▸ **Work required**
Only a number is wanted: how many lines in these records contain the word "participant"?

Dataset items
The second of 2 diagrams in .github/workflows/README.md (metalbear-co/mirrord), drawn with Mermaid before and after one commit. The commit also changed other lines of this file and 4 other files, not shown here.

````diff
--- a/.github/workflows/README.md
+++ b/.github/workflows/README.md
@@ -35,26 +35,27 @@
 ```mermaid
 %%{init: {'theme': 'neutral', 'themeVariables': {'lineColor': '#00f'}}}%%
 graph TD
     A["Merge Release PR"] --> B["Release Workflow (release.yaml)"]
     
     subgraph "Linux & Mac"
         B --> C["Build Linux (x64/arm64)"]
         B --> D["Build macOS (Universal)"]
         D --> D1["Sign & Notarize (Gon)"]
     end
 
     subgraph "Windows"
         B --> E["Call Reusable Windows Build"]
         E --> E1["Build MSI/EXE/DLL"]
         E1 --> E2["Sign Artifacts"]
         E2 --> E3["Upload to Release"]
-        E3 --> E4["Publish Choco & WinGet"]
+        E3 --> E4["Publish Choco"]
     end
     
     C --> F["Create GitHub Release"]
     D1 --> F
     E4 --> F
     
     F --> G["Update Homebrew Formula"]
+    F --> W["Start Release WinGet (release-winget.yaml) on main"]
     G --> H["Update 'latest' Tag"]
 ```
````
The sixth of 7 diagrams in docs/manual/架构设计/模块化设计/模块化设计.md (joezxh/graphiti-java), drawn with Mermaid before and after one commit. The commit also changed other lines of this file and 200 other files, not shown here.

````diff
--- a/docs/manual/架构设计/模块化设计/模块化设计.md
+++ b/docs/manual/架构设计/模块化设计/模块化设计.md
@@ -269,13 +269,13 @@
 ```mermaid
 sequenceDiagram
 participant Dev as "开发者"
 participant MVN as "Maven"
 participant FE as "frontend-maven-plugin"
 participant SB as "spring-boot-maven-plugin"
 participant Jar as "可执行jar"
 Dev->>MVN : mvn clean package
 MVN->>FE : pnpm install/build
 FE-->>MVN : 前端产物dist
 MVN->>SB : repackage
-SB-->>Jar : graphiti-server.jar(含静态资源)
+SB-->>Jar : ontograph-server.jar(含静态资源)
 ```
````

▸ **Result below**
5